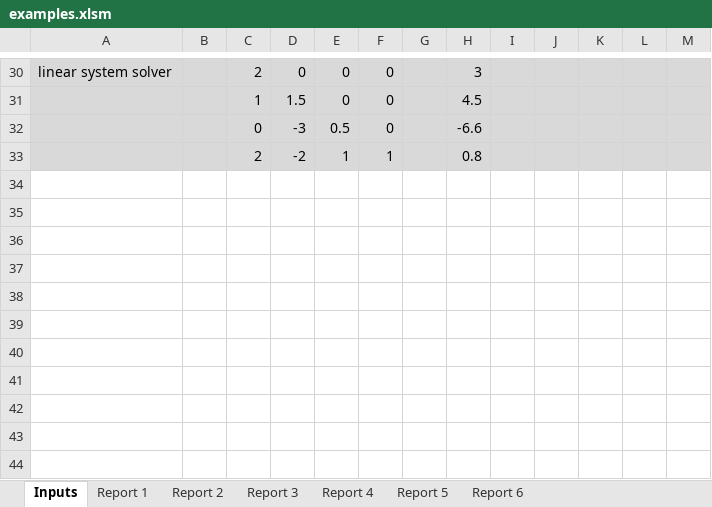
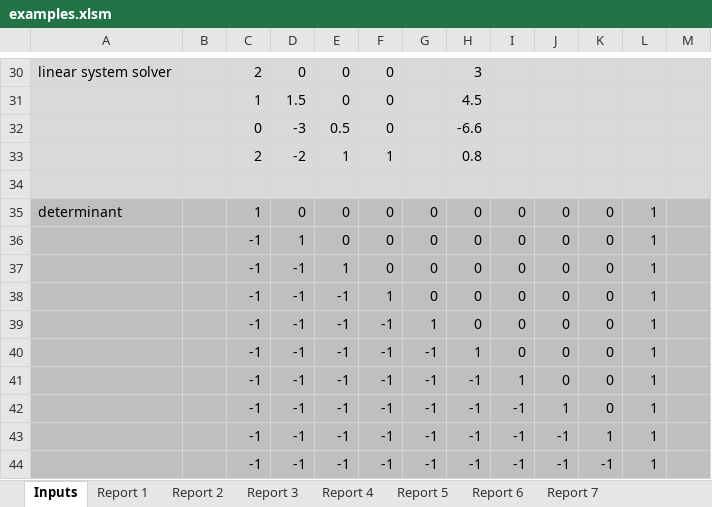
Before and after one commit to poteznyziomek/VBAMatrices, an Excel workbook: examples.xlsm, sheet Inputs, drawn as a sheet; only a part is shown, gaps mark what is left out; values as stored, in another font and other column widths than the file's, no borders; the diff names each change by its address in the sheet, - before the commit and + after, or states it on an @@ line.

```diff
--- a/examples.xlsm (sheet Inputs)
+++ b/examples.xlsm (sheet Inputs)
+sheet tab: Report 7
+row 34: (empty)
+row 35: determinant |  | 1 | 0 | 0 | 0 | 0 | 0 | 0 | 0 | 0 | 1
+row 36:  |  | -1 | 1 | 0 | 0 | 0 | 0 | 0 | 0 | 0 | 1
+row 37:  |  | -1 | -1 | 1 | 0 | 0 | 0 | 0 | 0 | 0 | 1
+row 38:  |  | -1 | -1 | -1 | 1 | 0 | 0 | 0 | 0 | 0 | 1
+row 39:  |  | -1 | -1 | -1 | -1 | 1 | 0 | 0 | 0 | 0 | 1
+row 40:  |  | -1 | -1 | -1 | -1 | -1 | 1 | 0 | 0 | 0 | 1
+row 41:  |  | -1 | -1 | -1 | -1 | -1 | -1 | 1 | 0 | 0 | 1
+row 42:  |  | -1 | -1 | -1 | -1 | -1 | -1 | -1 | 1 | 0 | 1
+row 43:  |  | -1 | -1 | -1 | -1 | -1 | -1 | -1 | -1 | 1 | 1
+row 44:  |  | -1 | -1 | -1 | -1 | -1 | -1 | -1 | -1 | -1 | 1
```
Also changed, not shown: sheet Report 1, 15 other files.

##############################

Would you return the whole listing above exactly as written, skipping any image?

Before and after one commit to poteznyziomek/VBAMatrices, an Excel workbook: examples.xlsm, sheet Inputs, drawn as a sheet; only a part is shown, gaps mark what is left out; values as stored, in another font and other column widths than the file's, no borders; the diff names each change by its address in the sheet, - before the commit and + after, or states it on an @@ line.

```diff
--- a/examples.xlsm (sheet Inputs)
+++ b/examples.xlsm (sheet Inputs)
+sheet tab: Report 7
+row 34: (empty)
+row 35: determinant |  | 1 | 0 | 0 | 0 | 0 | 0 | 0 | 0 | 0 | 1
+row 36:  |  | -1 | 1 | 0 | 0 | 0 | 0 | 0 | 0 | 0 | 1
+row 37:  |  | -1 | -1 | 1 | 0 | 0 | 0 | 0 | 0 | 0 | 1
+row 38:  |  | -1 | -1 | -1 | 1 | 0 | 0 | 0 | 0 | 0 | 1
+row 39:  |  | -1 | -1 | -1 | -1 | 1 | 0 | 0 | 0 | 0 | 1
+row 40:  |  | -1 | -1 | -1 | -1 | -1 | 1 | 0 | 0 | 0 | 1
+row 41:  |  | -1 | -1 | -1 | -1 | -1 | -1 | 1 | 0 | 0 | 1
+row 42:  |  | -1 | -1 | -1 | -1 | -1 | -1 | -1 | 1 | 0 | 1
+row 43:  |  | -1 | -1 | -1 | -1 | -1 | -1 | -1 | -1 | 1 | 1
+row 44:  |  | -1 | -1 | -1 | -1 | -1 | -1 | -1 | -1 | -1 | 1
```
Also changed, not shown: sheet Report 1, 15 other files.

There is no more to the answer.